▶ **Work instructions**
Scan the data, and whenever a line contains "plug", copy it.
:: Data for the task ::
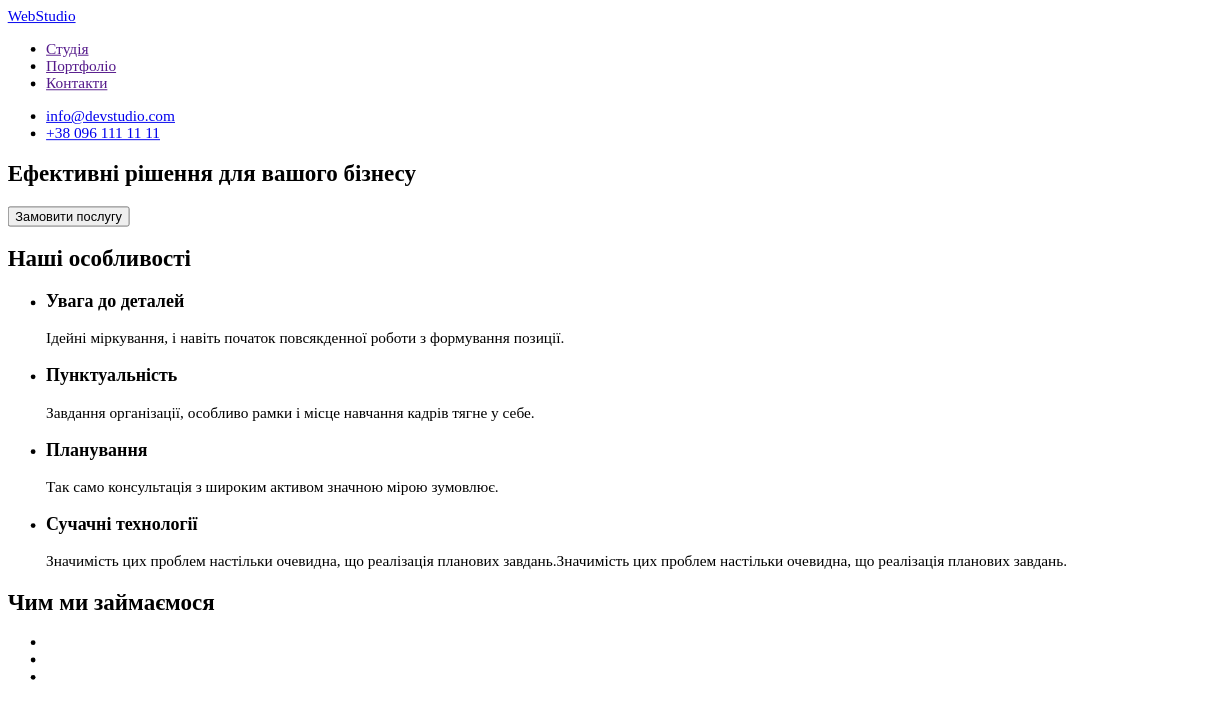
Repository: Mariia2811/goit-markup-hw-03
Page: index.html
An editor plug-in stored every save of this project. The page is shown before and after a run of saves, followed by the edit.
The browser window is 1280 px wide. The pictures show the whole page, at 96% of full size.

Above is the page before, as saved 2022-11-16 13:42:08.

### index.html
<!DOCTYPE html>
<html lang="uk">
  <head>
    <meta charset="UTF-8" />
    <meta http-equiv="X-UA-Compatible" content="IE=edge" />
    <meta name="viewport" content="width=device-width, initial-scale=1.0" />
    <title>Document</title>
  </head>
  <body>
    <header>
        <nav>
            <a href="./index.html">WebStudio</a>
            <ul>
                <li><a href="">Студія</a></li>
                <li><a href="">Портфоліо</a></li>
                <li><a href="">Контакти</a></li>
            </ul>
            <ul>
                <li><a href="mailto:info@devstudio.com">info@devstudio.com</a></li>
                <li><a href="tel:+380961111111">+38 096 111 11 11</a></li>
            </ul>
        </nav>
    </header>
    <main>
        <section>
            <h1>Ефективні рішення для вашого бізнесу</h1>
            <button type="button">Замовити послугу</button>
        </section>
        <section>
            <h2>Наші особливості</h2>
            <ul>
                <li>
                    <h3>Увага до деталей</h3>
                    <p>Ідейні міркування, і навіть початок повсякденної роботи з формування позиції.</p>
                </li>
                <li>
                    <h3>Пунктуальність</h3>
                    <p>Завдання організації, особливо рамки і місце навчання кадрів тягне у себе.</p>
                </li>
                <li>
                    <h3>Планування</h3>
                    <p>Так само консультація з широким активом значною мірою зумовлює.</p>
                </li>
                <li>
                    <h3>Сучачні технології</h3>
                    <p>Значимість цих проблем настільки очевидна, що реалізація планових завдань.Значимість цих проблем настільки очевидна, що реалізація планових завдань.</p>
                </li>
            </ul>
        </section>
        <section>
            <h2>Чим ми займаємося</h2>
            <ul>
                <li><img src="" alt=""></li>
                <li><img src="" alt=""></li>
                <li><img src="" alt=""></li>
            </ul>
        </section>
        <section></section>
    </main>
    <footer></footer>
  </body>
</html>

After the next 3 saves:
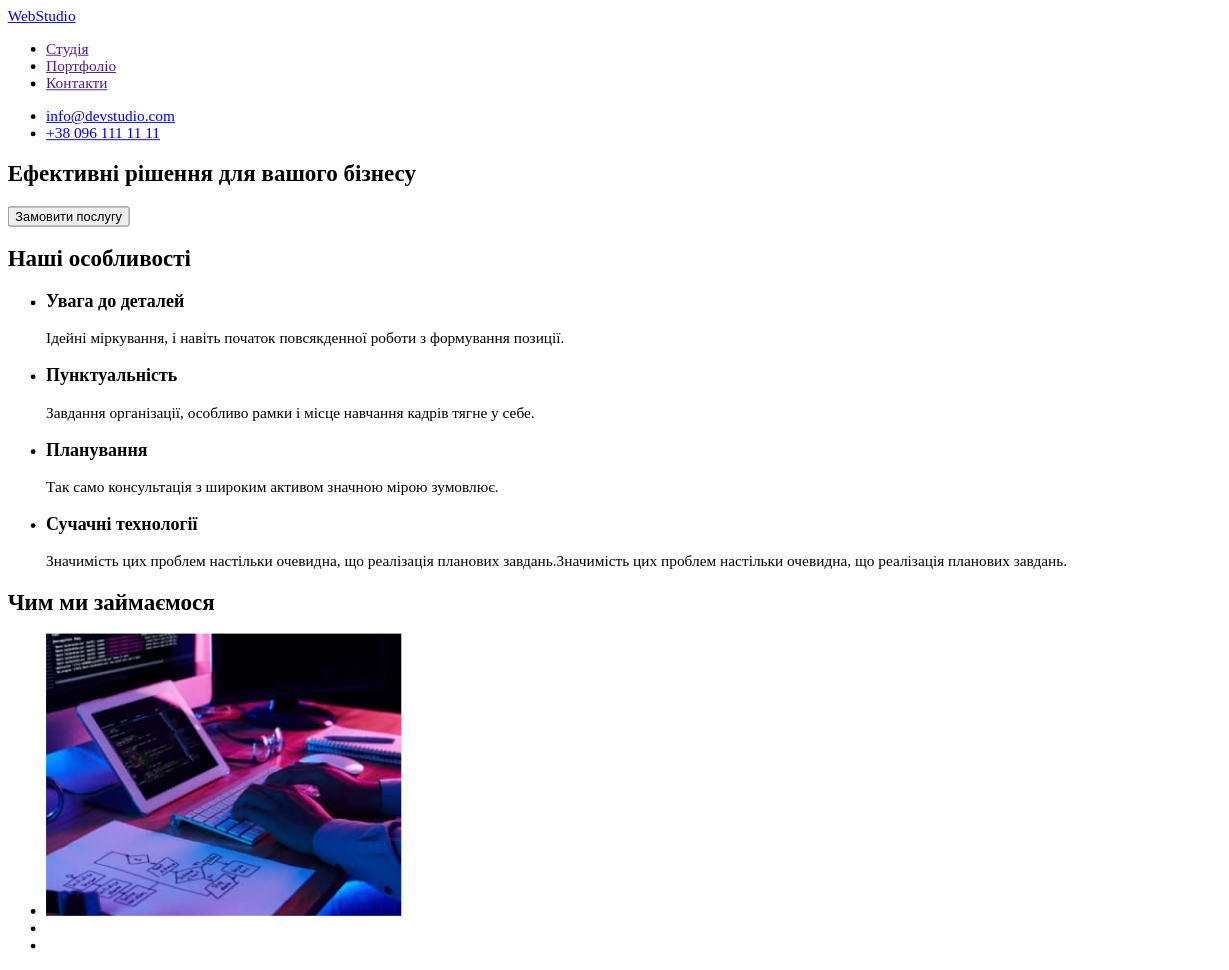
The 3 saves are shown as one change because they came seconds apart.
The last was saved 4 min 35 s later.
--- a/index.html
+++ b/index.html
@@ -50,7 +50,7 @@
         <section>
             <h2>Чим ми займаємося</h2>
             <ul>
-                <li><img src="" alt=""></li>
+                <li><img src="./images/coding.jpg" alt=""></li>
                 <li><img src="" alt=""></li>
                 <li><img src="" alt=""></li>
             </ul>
:::
:: Data for the task ::
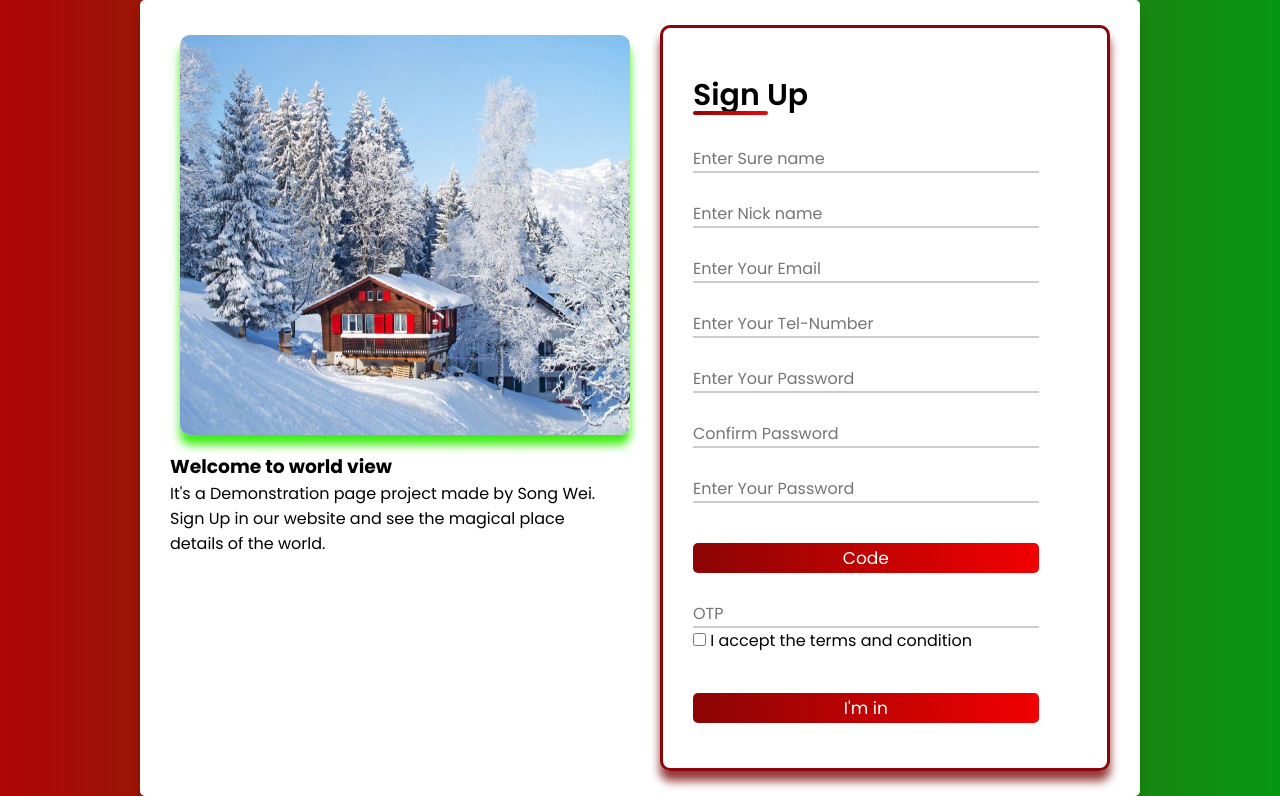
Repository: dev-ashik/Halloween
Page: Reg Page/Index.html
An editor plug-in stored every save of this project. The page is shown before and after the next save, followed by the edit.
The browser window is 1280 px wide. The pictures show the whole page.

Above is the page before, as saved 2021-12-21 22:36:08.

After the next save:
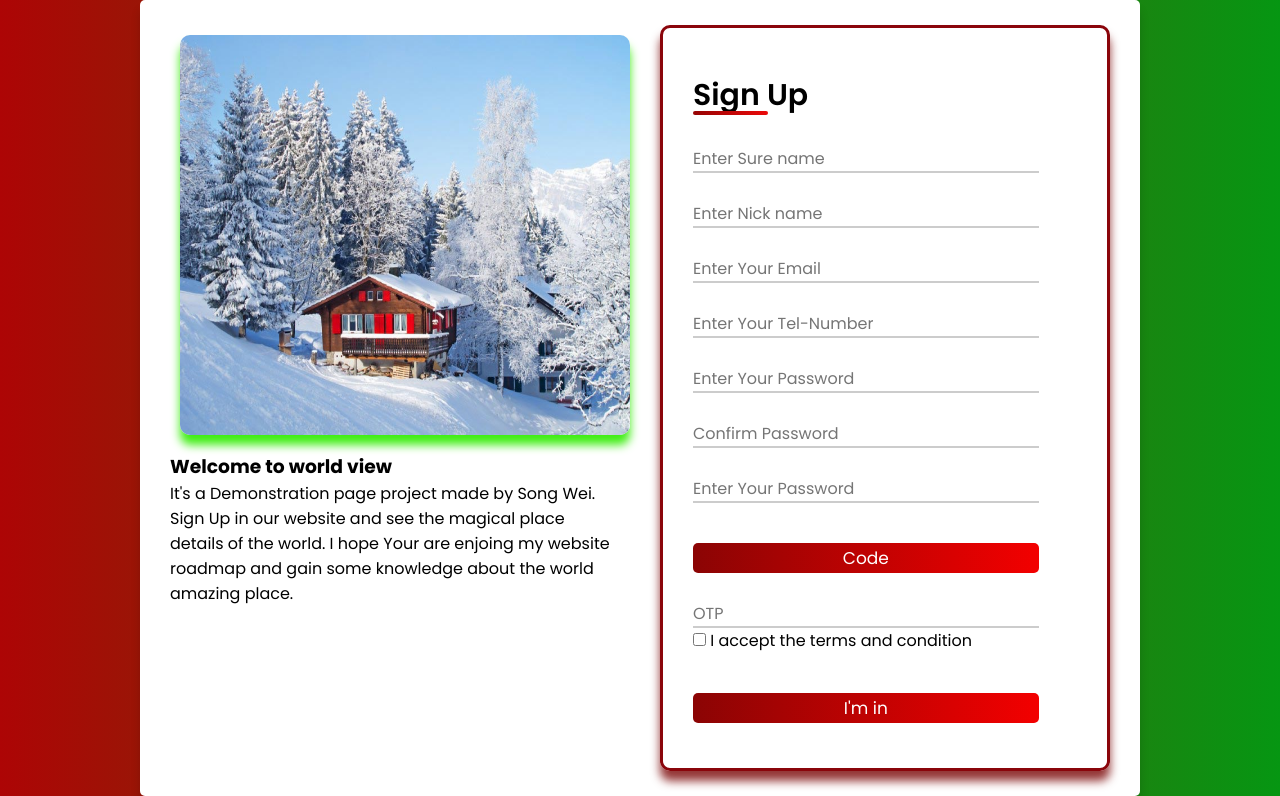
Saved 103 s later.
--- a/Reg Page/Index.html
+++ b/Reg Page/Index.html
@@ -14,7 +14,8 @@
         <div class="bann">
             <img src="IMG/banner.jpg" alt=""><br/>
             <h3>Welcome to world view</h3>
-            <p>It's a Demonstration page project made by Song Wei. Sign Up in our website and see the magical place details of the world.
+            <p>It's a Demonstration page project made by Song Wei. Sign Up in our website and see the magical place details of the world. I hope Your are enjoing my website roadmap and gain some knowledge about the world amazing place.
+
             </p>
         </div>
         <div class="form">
:::
▶ **Exercise output**
An editor plug-in stored every save of this project. The page is shown before and after a run of saves, followed by the edit.
An editor plug-in stored every save of this project. The page is shown before and after the next save, followed by the edit.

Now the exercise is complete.